TikTok ticked for all
A few days before the axe fell on the 59 apps connected to China, I was engaged for the better part of a day gawking at the hair colour filter challenge on TikTok, one of the banned apps. I marvelled at the ingenuity of the filter. It displayed a dozen or so colours and then, based on an algorithm, suggested a colour for the challenger. So a wavy-haired girl always got a violet filter and a crew-cut boy got a neon halo on his head. And after one got a colour, one could add a coy glance and a pout on one’s own, cajoling viewers to give their verdict.
The challengers were from all corners of India, Chhattisgarh, Punjab, Bihar...yes, this social media platform had reached deep into the country. One challenger with a red tinge added to the hair, shot back at TikTok: “Mai tera naukar lagti huun kya? (Do I look like your servant?)”

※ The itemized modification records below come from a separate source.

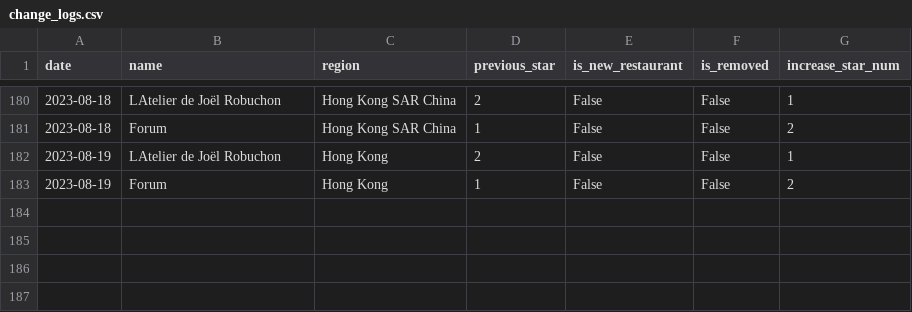
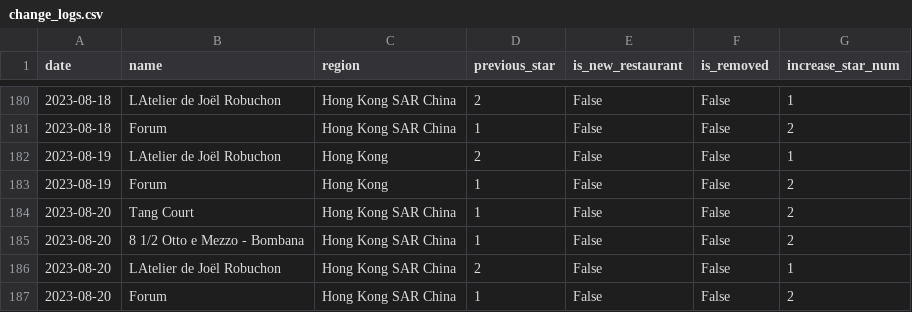
Before and after one commit to dunkevid/michelin-star-data, a CSV file: data/change_logs.csv, drawn as a sheet; only a part is shown, gaps mark what is left out; the diff names each change by its address in the sheet, - before the commit and + after, or states it on an @@ line.

```diff
--- a/data/change_logs.csv
+++ b/data/change_logs.csv
+row 184: 2023-08-20 | Tang Court | Hong Kong SAR China | 1 | False | False | 2
+row 185: 2023-08-20 | 8 1/2 Otto e Mezzo - Bombana | Hong Kong SAR China | 1 | False | False | 2
+row 186: 2023-08-20 | LAtelier de Joël Robuchon | Hong Kong SAR China | 2 | False | False | 1
+row 187: 2023-08-20 | Forum | Hong Kong SAR China | 1 | False | False | 2
```
Also changed, not shown: data/aggregator.csv.
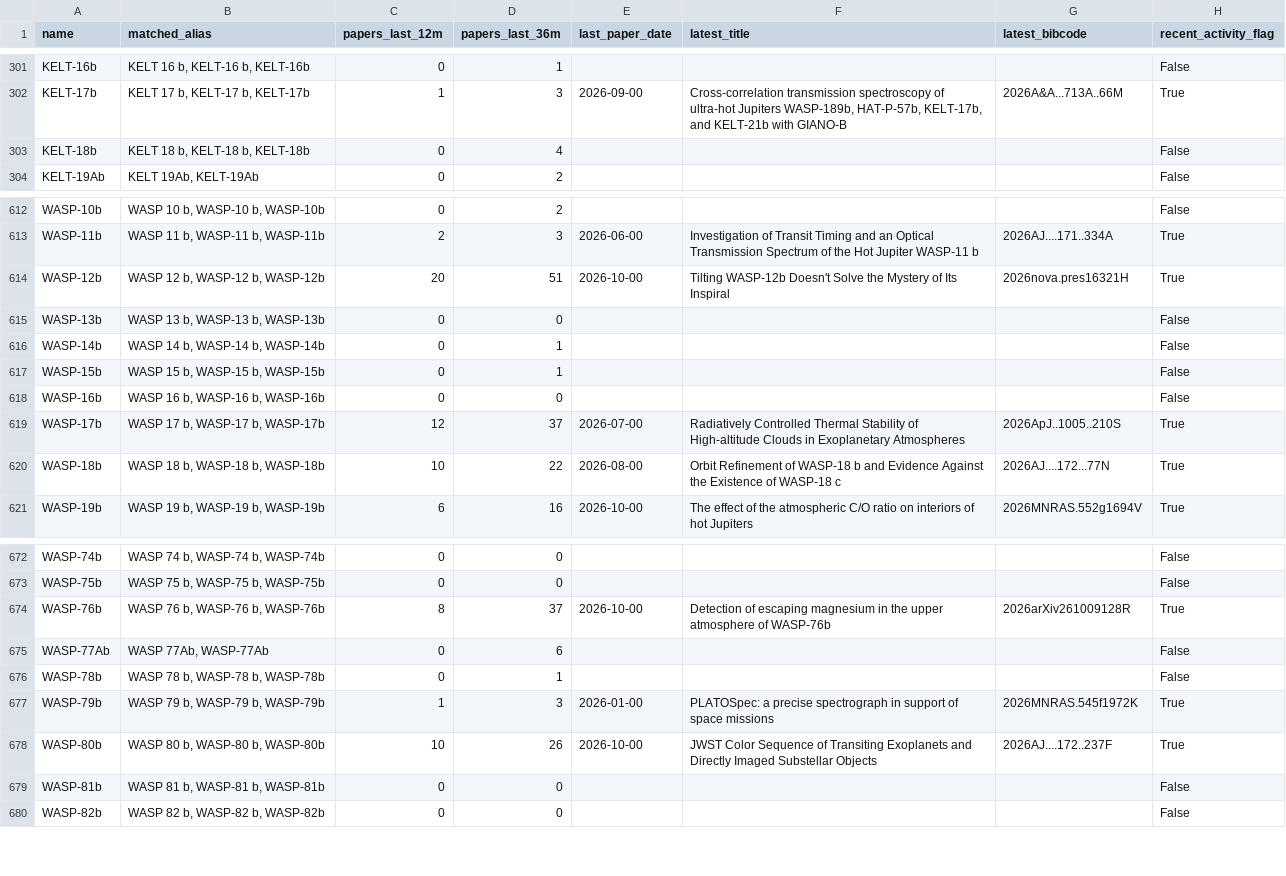
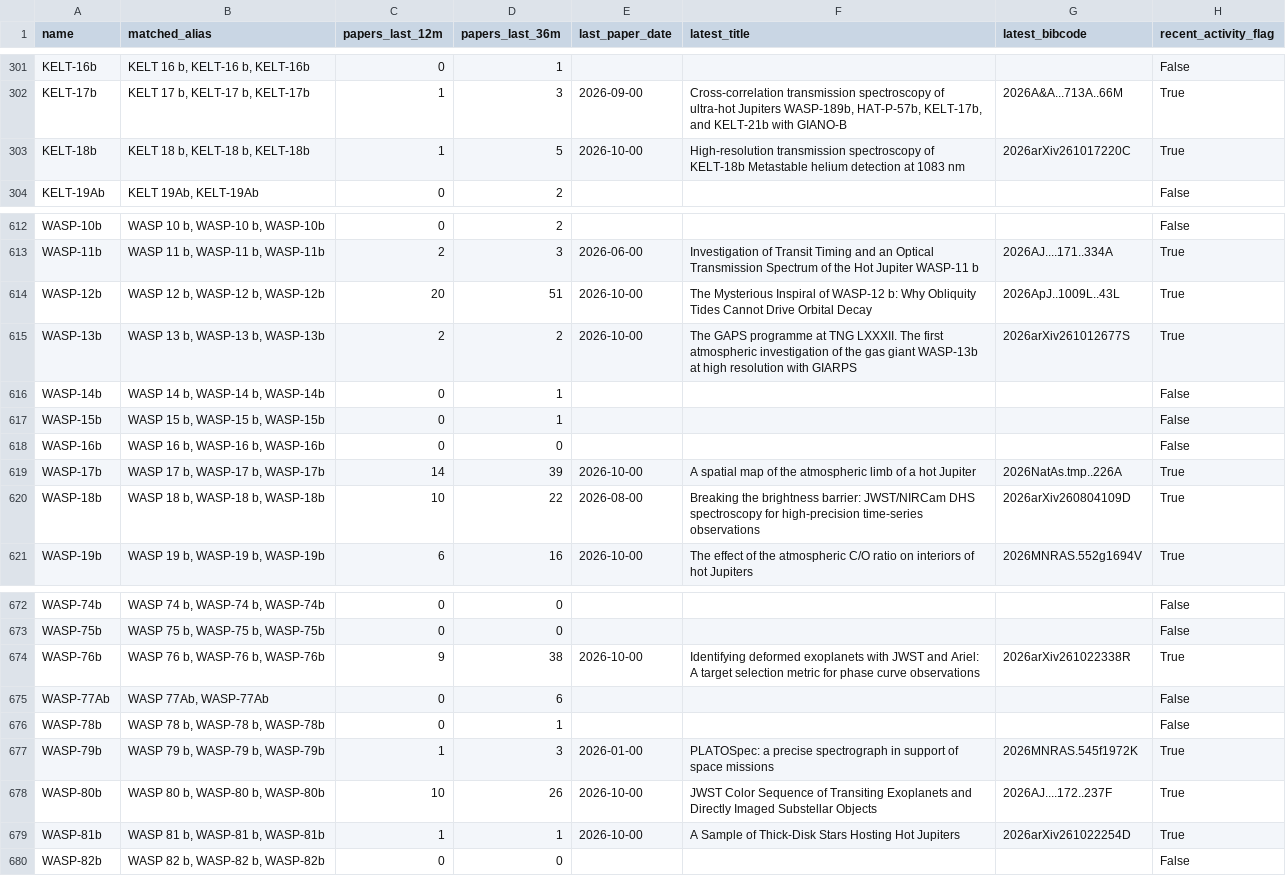
Before and after one commit to fran-zuch/ttv-prioritisation, a CSV file: output/literature_flags.csv, drawn as a sheet; only a part is shown, gaps mark what is left out; the diff covers the shown part only.

```diff
--- a/output/literature_flags.csv
+++ b/output/literature_flags.csv
@@ -302,3 +302,3 @@ KELT-16b,"KELT 16 b, KELT-16 b, KELT-16b",0,1,,,,False
 KELT-17b,"KELT 17 b, KELT-17 b, KELT-17b",1,3,2026-09-00,"Cross-correlation transmission spectroscopy of ultra-hot Jupiters WASP-189b, HAT-P-57b, KELT-17b, and KELT-21b with GIANO-B",2026A&A...713A..66M,True
-KELT-18b,"KELT 18 b, KELT-18 b, KELT-18b",0,4,,,,False
+KELT-18b,"KELT 18 b, KELT-18 b, KELT-18b",1,5,2026-10-00,High-resolution transmission spectroscopy of KELT-18b Metastable helium detection at 1083 nm,2026arXiv261017220C,True
 KELT-19Ab,"KELT 19Ab, KELT-19Ab",0,2,,,,False
@@ -613,4 +613,4 @@ WASP-10b,"WASP 10 b, WASP-10 b, WASP-10b",0,2,,,,False
 WASP-11b,"WASP 11 b, WASP-11 b, WASP-11b",2,3,2026-06-00,Investigation of Transit Timing and an Optical Transmission Spectrum of the Hot Jupiter WASP-11 b,2026AJ....171..334A,True
-WASP-12b,"WASP 12 b, WASP-12 b, WASP-12b",20,51,2026-10-00,Tilting WASP-12b Doesn't Solve the Mystery of Its Inspiral,2026nova.pres16321H,True
-WASP-13b,"WASP 13 b, WASP-13 b, WASP-13b",0,0,,,,False
+WASP-12b,"WASP 12 b, WASP-12 b, WASP-12b",20,51,2026-10-00,The Mysterious Inspiral of WASP-12 b: Why Obliquity Tides Cannot Drive Orbital Decay,2026ApJ..1009L..43L,True
+WASP-13b,"WASP 13 b, WASP-13 b, WASP-13b",2,2,2026-10-00,The GAPS programme at TNG LXXXII. The first atmospheric investigation of the gas giant WASP-13b at high resolution with GIARPS,2026arXiv261012677S,True
 WASP-14b,"WASP 14 b, WASP-14 b, WASP-14b",0,1,,,,False
@@ -618,4 +618,4 @@ WASP-15b,"WASP 15 b, WASP-15 b, WASP-15b",0,1,,,,False
 WASP-16b,"WASP 16 b, WASP-16 b, WASP-16b",0,0,,,,False
-WASP-17b,"WASP 17 b, WASP-17 b, WASP-17b",12,37,2026-07-00,Radiatively Controlled Thermal Stability of High-altitude Clouds in Exoplanetary Atmospheres,2026ApJ..1005..210S,True
-WASP-18b,"WASP 18 b, WASP-18 b, WASP-18b",10,22,2026-08-00,Orbit Refinement of WASP-18 b and Evidence Against the Existence of WASP-18 c,2026AJ....172...77N,True
+WASP-17b,"WASP 17 b, WASP-17 b, WASP-17b",14,39,2026-10-00,A spatial map of the atmospheric limb of a hot Jupiter,2026NatAs.tmp..226A,True
+WASP-18b,"WASP 18 b, WASP-18 b, WASP-18b",10,22,2026-08-00,Breaking the brightness barrier: JWST/NIRCam DHS spectroscopy for high-precision time-series observations,2026arXiv260804109D,True
 WASP-19b,"WASP 19 b, WASP-19 b, WASP-19b",6,16,2026-10-00,The effect of the atmospheric C/O ratio on interiors of hot Jupiters,2026MNRAS.552g1694V,True
@@ -673,3 +673,3 @@ WASP-74b,"WASP 74 b, WASP-74 b, WASP-74b",0,0,,,,False
 WASP-75b,"WASP 75 b, WASP-75 b, WASP-75b",0,0,,,,False
-WASP-76b,"WASP 76 b, WASP-76 b, WASP-76b",8,37,2026-10-00,Detection of escaping magnesium in the upper atmosphere of WASP-76b,2026arXiv261009128R,True
+WASP-76b,"WASP 76 b, WASP-76 b, WASP-76b",9,38,2026-10-00,Identifying deformed exoplanets with JWST and Ariel: A target selection metric for phase curve observations,2026arXiv261022338R,True
 WASP-77Ab,"WASP 77Ab, WASP-77Ab",0,6,,,,False
@@ -678,3 +678,3 @@ WASP-79b,"WASP 79 b, WASP-79 b, WASP-79b",1,3,2026-01-00,PLATOSpec: a precise sp
 WASP-80b,"WASP 80 b, WASP-80 b, WASP-80b",10,26,2026-10-00,JWST Color Sequence of Transiting Exoplanets and Directly Imaged Substellar Objects,2026AJ....172..237F,True
-WASP-81b,"WASP 81 b, WASP-81 b, WASP-81b",0,0,,,,False
+WASP-81b,"WASP 81 b, WASP-81 b, WASP-81b",1,1,2026-10-00,A Sample of Thick-Disk Stars Hosting Hot Jupiters,2026arXiv261022254D,True
 WASP-82b,"WASP 82 b, WASP-82 b, WASP-82b",0,0,,,,False
```
Also changed, not shown: 103 edited cells elsewhere in this file, 1 other file.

Here was an app that didn’t need clever one-liners, as on Twitter, or long essays, as on Facebook. It lent itself only to short videos that could entertain and let everyone, from the urban hipster to the gaon ki gori, everyone have his or her 15 seconds of fame. A TikTok video was originally up to 15 seconds long, but the company later extended the limit to 60 seconds which allowed four 15-second segments to be strung together.
From fashion to cooking, diets to hair colour, TikTokers posted just about anything. There was this gang of three in lockdown-mode doing jhadu pochha at their one-room shanty lip-syncing to the lyrics of “Itni janjaal”. Now that does not happen often on Facebook, Twitter or Instagram, and in the last, breathtakingly beautiful kitchen settings with their even more attractive denizens in designer bests trying out an authentic gazpacho cold cucumber soup occupy a lot of space . Or maybe a Masaba Gupta doing an Insta Live on how to take care of your skin tone in the middle of a raging skin colour controversy. The format would not be as accessible as TikTok’s.
And the power of just a moving image is universal.
TikTok might have a Chinese developer in Bytedance but it is the most democratic of apps in social media. If there was a Shilpa Shetty extolling her morning-to-night diet fads here, there were hundreds of Riyazes, Jannats, Najmas, Buntys and Abhilashas peddling their videos too, from their cramped bedrooms with plywood furniture in the background, trying out dad’s shirt over shorts, skirts and jeans to show upcycling of clothes and various karaokes and dance moves that could captivate any social media addict for hours. It gave a glimpse of what life was like and what it could be. Through the filters, the aspiration came through,unfiltered.The realm of desire is beyond class.
Many who have made a living from TikTok are now pleading with their followers to shift to Instagram or Youtube. Hope they continue to get their 15 seconds of fame.